▶ Excerpted records:
**********
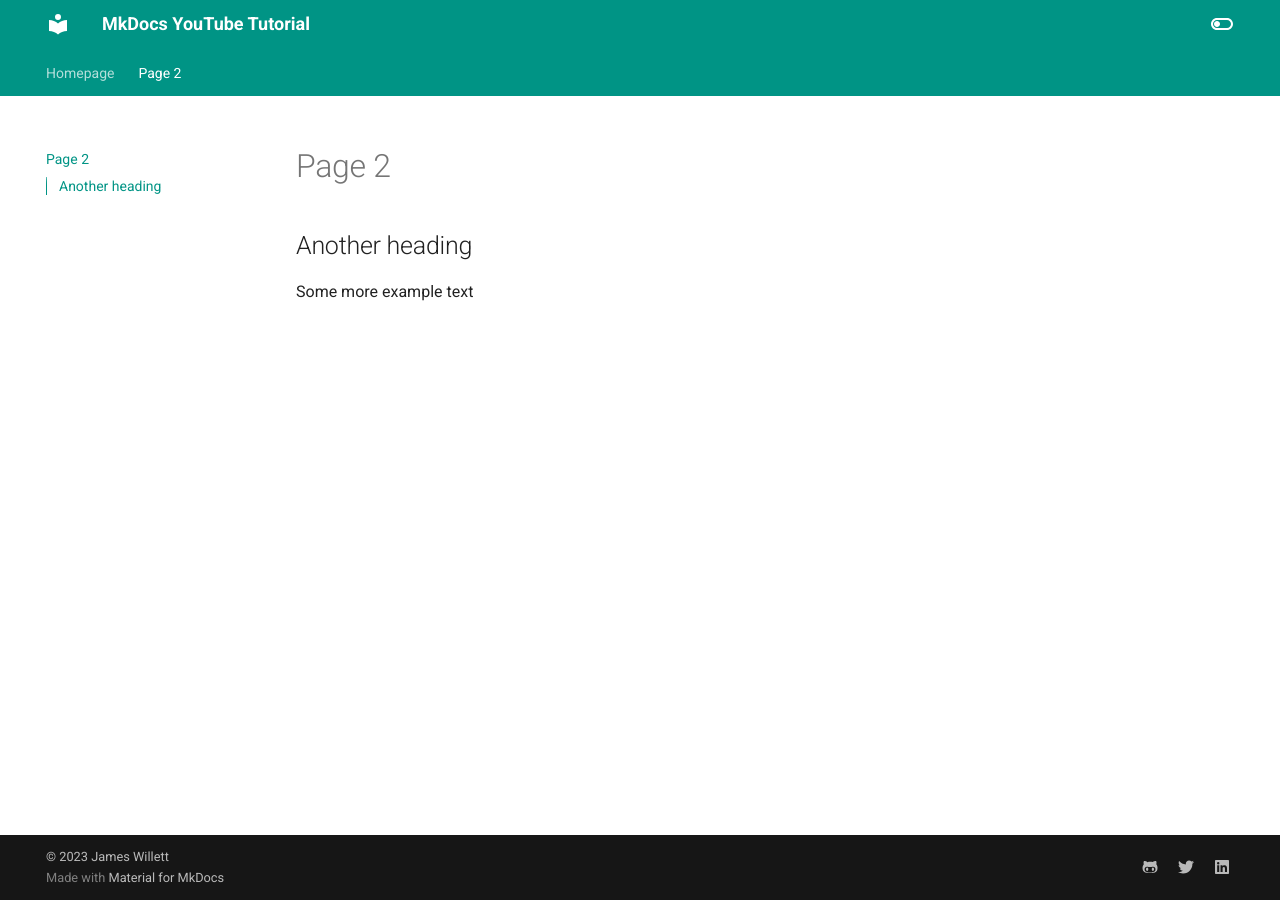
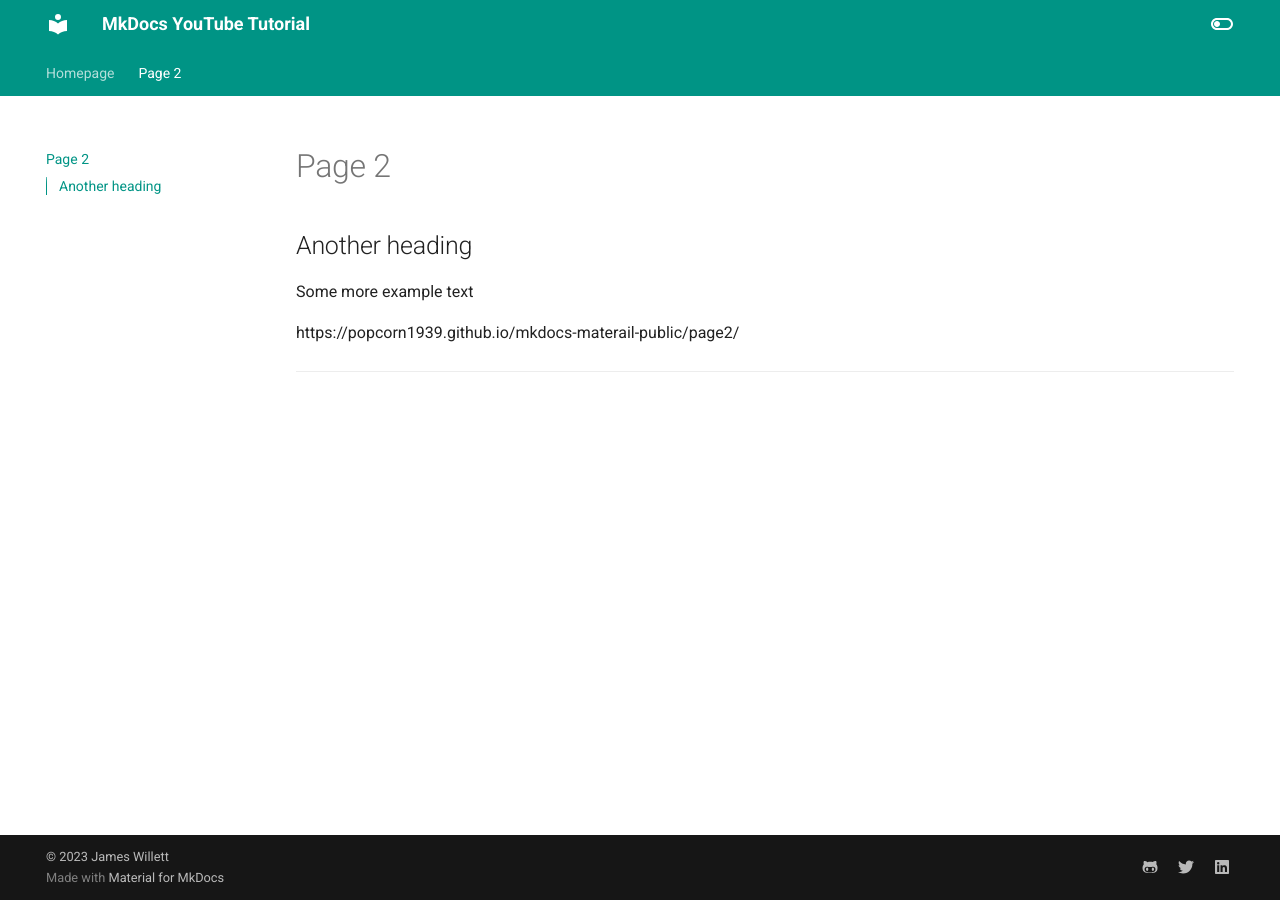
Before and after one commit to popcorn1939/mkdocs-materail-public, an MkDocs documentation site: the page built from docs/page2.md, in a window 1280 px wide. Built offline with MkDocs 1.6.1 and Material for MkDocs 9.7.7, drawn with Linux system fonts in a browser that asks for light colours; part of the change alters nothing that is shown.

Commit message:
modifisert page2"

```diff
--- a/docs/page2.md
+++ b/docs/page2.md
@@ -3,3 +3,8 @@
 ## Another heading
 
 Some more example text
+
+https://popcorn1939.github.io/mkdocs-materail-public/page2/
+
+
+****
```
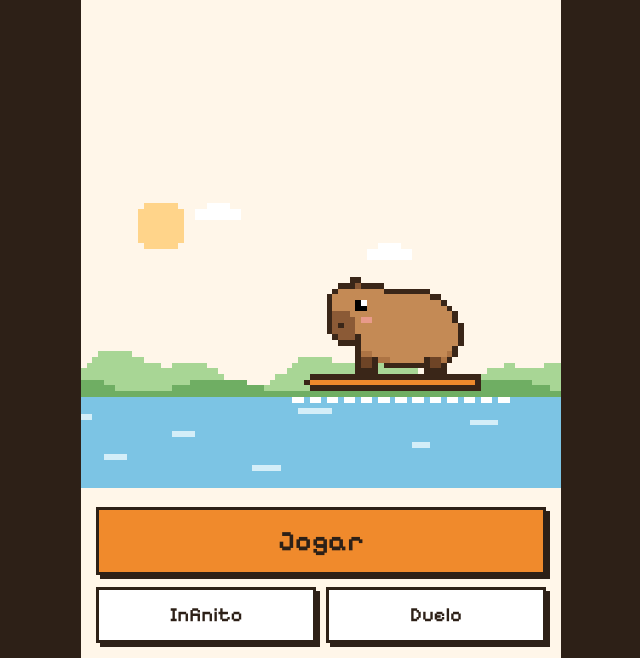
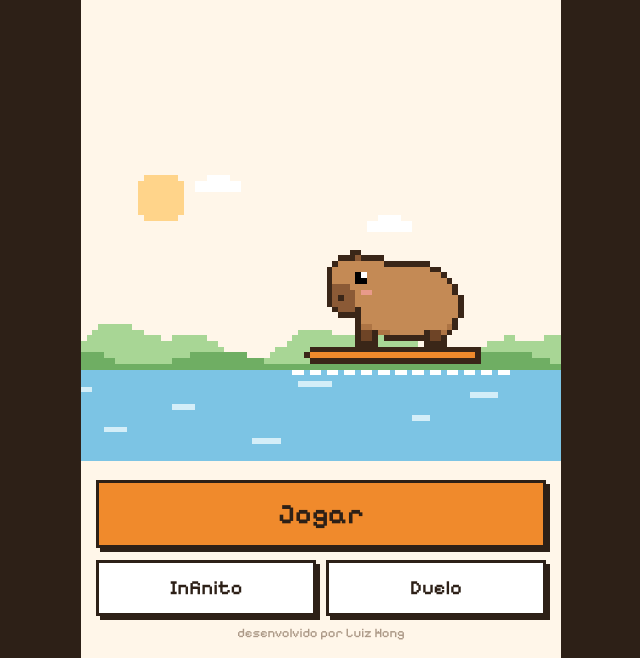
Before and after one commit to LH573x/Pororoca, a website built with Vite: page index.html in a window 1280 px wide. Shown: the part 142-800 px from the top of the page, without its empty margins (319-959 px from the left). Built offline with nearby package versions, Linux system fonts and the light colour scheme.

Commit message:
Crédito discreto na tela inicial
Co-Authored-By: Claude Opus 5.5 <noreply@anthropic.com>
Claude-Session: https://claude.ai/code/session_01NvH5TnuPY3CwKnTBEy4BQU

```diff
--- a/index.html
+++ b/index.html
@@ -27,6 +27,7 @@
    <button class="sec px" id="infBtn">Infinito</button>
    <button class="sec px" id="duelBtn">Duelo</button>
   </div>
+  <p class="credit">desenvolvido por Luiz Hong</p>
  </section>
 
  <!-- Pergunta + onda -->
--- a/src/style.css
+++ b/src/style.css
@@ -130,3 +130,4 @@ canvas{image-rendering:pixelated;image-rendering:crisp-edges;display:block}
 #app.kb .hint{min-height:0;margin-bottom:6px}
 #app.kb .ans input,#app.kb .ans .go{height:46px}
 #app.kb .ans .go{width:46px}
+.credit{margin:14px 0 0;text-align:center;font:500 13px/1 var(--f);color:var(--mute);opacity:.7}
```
**********
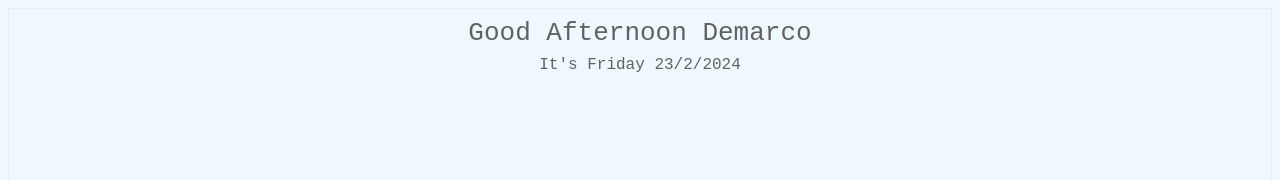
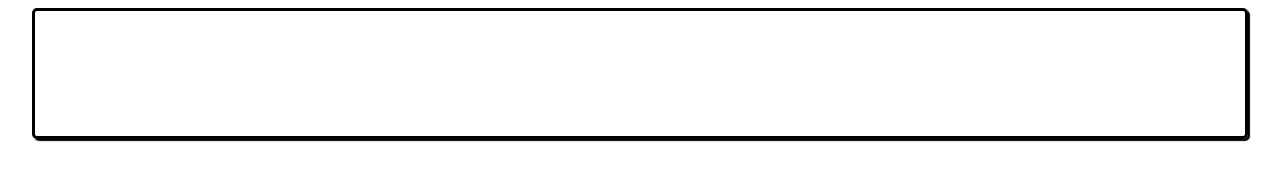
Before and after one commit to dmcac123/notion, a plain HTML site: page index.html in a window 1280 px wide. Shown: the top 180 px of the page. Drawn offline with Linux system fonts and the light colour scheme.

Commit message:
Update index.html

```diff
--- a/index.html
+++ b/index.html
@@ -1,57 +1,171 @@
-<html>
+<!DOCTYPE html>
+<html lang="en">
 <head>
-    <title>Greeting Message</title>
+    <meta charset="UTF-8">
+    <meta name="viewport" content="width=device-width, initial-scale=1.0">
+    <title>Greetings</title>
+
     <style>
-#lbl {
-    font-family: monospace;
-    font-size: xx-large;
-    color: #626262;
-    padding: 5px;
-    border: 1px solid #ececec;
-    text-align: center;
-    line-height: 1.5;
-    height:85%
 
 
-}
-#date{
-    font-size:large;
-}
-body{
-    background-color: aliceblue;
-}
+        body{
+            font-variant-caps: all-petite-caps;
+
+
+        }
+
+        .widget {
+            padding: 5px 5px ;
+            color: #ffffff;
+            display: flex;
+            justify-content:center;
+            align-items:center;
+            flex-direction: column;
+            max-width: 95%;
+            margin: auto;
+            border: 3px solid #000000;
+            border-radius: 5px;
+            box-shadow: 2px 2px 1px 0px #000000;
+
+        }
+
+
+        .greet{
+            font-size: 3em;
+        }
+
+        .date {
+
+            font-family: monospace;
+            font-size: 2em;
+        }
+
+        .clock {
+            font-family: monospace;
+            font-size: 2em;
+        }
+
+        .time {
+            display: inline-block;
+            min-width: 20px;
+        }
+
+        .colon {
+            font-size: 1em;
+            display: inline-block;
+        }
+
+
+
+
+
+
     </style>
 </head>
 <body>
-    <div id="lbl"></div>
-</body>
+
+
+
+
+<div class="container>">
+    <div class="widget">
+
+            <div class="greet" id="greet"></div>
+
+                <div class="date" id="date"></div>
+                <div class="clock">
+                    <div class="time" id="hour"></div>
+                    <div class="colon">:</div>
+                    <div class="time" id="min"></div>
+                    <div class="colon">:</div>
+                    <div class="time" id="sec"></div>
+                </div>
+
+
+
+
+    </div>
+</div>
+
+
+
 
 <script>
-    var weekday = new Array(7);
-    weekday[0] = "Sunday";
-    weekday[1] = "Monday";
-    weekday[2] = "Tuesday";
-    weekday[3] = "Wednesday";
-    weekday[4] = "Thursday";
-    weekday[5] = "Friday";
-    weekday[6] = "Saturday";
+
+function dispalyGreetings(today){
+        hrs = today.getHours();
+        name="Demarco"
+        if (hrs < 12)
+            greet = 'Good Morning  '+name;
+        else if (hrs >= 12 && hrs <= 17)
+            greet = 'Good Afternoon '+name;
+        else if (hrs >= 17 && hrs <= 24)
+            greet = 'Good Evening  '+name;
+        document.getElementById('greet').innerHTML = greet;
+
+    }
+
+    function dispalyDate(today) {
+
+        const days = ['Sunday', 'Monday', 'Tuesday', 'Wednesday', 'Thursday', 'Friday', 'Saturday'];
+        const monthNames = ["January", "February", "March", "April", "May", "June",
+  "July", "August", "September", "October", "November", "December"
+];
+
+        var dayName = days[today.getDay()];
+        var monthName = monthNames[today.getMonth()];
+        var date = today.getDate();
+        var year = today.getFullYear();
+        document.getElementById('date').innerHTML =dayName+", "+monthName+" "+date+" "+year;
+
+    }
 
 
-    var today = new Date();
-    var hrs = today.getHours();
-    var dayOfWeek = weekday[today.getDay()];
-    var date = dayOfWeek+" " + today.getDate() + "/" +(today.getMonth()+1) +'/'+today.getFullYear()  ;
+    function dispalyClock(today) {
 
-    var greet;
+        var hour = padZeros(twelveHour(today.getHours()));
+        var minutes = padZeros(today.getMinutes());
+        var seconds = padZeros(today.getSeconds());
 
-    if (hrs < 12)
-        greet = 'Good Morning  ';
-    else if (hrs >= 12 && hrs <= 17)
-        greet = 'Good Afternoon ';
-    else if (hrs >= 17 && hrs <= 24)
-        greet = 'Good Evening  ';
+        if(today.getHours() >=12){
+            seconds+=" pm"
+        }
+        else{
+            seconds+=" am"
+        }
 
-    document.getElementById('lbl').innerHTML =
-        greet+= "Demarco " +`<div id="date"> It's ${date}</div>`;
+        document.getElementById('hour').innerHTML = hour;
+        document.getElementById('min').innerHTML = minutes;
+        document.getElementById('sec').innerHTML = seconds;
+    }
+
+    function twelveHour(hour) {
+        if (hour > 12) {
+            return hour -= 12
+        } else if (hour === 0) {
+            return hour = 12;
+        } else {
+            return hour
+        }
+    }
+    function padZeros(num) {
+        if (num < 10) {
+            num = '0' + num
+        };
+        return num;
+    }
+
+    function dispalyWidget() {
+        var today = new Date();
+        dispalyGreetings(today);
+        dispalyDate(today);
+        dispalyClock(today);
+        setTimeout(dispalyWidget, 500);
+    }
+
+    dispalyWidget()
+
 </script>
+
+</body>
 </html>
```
**********
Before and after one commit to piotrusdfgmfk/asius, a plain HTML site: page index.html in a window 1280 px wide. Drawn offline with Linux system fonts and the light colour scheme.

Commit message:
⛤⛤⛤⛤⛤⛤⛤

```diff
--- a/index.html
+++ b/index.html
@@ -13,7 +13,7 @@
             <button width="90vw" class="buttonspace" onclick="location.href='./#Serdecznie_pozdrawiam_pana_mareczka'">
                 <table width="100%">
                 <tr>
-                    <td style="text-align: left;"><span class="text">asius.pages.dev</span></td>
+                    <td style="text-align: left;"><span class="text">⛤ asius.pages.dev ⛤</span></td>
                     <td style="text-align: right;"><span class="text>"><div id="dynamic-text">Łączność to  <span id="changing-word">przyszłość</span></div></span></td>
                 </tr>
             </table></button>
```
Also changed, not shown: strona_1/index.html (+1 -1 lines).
**********
▶ Aim of the task:
List all lines from the entries that include the word "Tuesday".

▶ Reply to the task:
-    weekday[2] = "Tuesday";
+        const days = ['Sunday', 'Monday', 'Tuesday', 'Wednesday', 'Thursday', 'Friday', 'Saturday'];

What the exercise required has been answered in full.